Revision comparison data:
════════

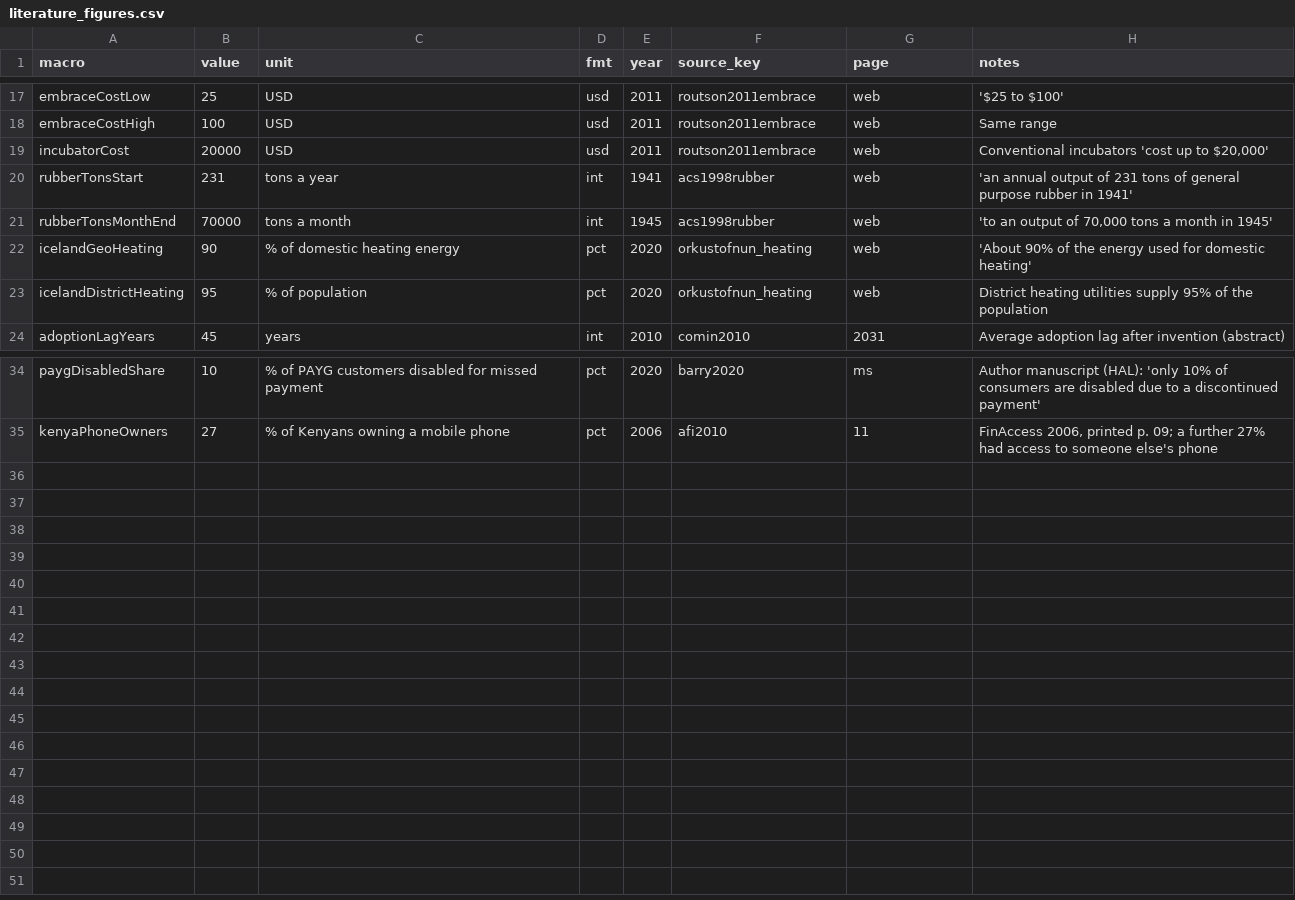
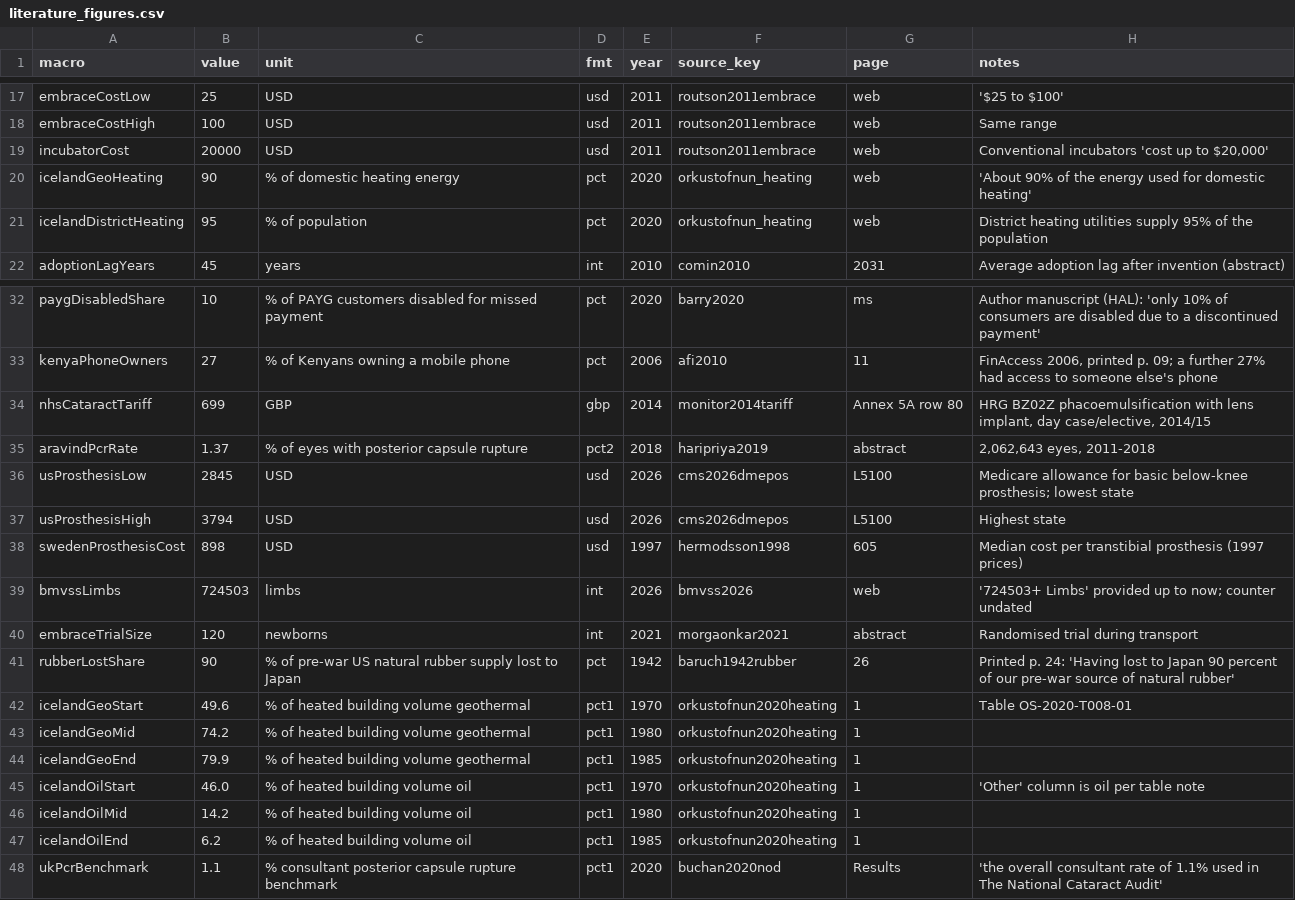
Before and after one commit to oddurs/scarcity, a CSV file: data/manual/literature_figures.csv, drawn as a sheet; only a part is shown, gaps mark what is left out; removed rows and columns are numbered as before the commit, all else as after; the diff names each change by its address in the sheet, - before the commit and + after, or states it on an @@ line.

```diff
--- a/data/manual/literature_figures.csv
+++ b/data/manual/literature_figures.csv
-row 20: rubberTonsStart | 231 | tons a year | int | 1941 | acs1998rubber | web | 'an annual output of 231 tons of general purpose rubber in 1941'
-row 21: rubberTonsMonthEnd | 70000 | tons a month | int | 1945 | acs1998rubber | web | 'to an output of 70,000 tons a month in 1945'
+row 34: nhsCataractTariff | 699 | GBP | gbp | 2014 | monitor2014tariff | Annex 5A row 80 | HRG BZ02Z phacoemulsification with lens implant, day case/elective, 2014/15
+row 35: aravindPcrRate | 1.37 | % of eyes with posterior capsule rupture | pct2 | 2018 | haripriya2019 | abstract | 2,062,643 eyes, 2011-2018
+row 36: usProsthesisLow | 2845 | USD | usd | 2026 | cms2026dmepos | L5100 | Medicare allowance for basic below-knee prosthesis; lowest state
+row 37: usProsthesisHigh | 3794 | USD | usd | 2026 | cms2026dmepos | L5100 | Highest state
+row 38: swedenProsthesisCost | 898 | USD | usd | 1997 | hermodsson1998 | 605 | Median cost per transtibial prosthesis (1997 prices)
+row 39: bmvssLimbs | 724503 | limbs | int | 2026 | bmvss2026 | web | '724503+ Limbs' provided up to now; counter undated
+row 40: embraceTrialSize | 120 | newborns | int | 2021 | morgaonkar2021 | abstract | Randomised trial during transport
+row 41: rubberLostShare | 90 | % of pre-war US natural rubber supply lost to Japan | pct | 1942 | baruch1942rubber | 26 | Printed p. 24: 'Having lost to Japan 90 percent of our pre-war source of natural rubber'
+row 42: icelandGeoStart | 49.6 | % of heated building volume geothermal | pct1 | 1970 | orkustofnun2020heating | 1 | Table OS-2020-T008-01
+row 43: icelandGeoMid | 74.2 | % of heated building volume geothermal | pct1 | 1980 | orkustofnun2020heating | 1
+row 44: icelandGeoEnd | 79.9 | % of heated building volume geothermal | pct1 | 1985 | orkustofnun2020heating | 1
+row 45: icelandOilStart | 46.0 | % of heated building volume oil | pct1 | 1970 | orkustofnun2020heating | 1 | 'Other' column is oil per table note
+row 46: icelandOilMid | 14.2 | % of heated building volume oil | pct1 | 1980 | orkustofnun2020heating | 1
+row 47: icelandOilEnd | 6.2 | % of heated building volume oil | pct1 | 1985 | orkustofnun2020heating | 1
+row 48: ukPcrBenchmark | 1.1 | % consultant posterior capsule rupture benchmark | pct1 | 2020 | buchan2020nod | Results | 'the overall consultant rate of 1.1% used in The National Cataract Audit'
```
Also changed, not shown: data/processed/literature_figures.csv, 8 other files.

════════

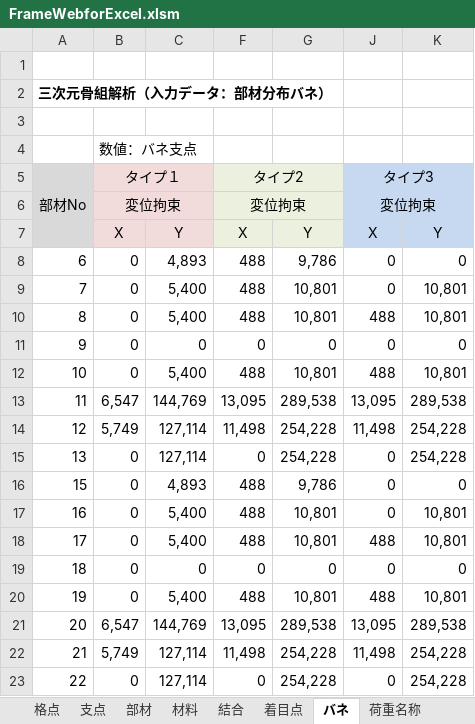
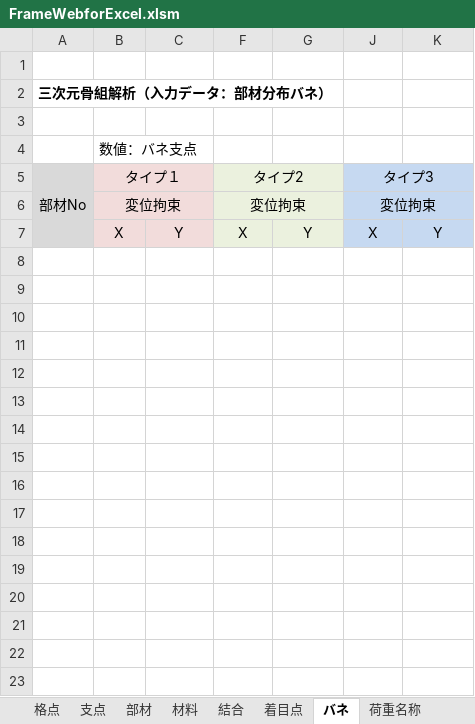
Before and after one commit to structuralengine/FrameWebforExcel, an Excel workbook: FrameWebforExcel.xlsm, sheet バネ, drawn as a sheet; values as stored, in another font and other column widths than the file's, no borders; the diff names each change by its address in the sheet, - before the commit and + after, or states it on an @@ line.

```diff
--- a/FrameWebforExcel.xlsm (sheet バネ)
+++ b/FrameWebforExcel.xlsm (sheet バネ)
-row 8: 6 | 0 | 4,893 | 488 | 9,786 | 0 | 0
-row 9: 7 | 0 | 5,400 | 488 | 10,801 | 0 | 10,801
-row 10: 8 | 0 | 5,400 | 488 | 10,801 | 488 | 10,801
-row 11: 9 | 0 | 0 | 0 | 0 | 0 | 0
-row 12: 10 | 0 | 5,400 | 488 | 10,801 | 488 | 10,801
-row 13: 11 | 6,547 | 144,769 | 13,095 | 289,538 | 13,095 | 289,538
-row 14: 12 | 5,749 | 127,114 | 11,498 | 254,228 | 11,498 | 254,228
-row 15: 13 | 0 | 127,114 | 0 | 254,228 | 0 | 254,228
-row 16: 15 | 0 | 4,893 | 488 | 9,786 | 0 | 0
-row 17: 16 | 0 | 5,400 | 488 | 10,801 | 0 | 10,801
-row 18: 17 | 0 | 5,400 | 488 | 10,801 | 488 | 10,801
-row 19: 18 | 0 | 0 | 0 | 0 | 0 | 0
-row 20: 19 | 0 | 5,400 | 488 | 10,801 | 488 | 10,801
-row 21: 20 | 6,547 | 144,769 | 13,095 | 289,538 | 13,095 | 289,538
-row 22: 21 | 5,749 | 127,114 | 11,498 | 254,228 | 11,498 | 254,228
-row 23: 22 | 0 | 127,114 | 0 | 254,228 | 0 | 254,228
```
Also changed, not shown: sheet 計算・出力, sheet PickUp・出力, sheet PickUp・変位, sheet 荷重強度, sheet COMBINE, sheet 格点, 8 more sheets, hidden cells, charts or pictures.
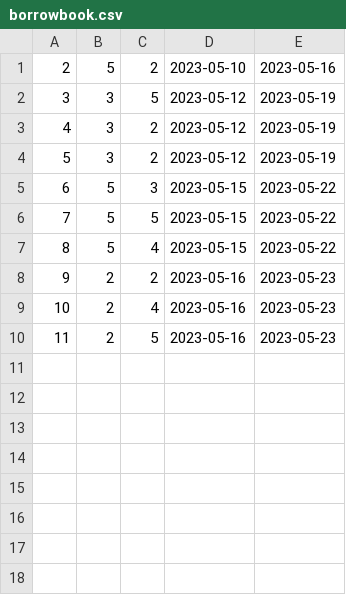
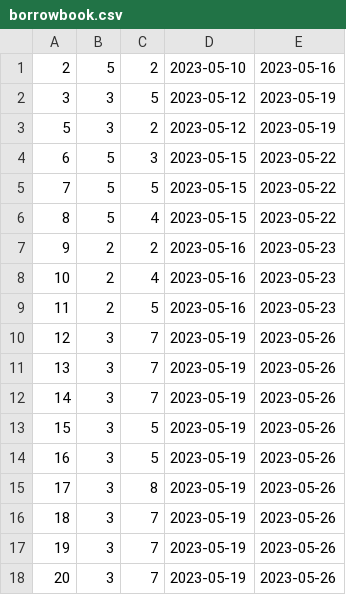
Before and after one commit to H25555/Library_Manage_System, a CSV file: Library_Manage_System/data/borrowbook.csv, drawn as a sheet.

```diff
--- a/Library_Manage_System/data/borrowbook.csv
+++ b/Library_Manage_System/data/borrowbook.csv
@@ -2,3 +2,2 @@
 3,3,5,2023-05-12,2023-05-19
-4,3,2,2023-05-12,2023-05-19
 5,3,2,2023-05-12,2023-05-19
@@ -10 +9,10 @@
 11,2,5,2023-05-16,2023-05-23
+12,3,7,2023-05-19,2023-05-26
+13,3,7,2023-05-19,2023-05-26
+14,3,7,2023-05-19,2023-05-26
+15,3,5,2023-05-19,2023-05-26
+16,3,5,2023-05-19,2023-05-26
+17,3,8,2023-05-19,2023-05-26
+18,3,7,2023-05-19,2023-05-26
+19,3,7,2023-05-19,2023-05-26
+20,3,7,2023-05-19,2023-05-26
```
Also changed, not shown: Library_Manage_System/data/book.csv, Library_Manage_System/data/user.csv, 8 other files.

════════

About this task: Select every line in the records above that contains the word "tons".

Response to this task:
-row 20: rubberTonsStart | 231 | tons a year | int | 1941 | acs1998rubber | web | 'an annual output of 231 tons of general purpose rubber in 1941'
-row 21: rubberTonsMonthEnd | 70000 | tons a month | int | 1945 | acs1998rubber | web | 'to an output of 70,000 tons a month in 1945'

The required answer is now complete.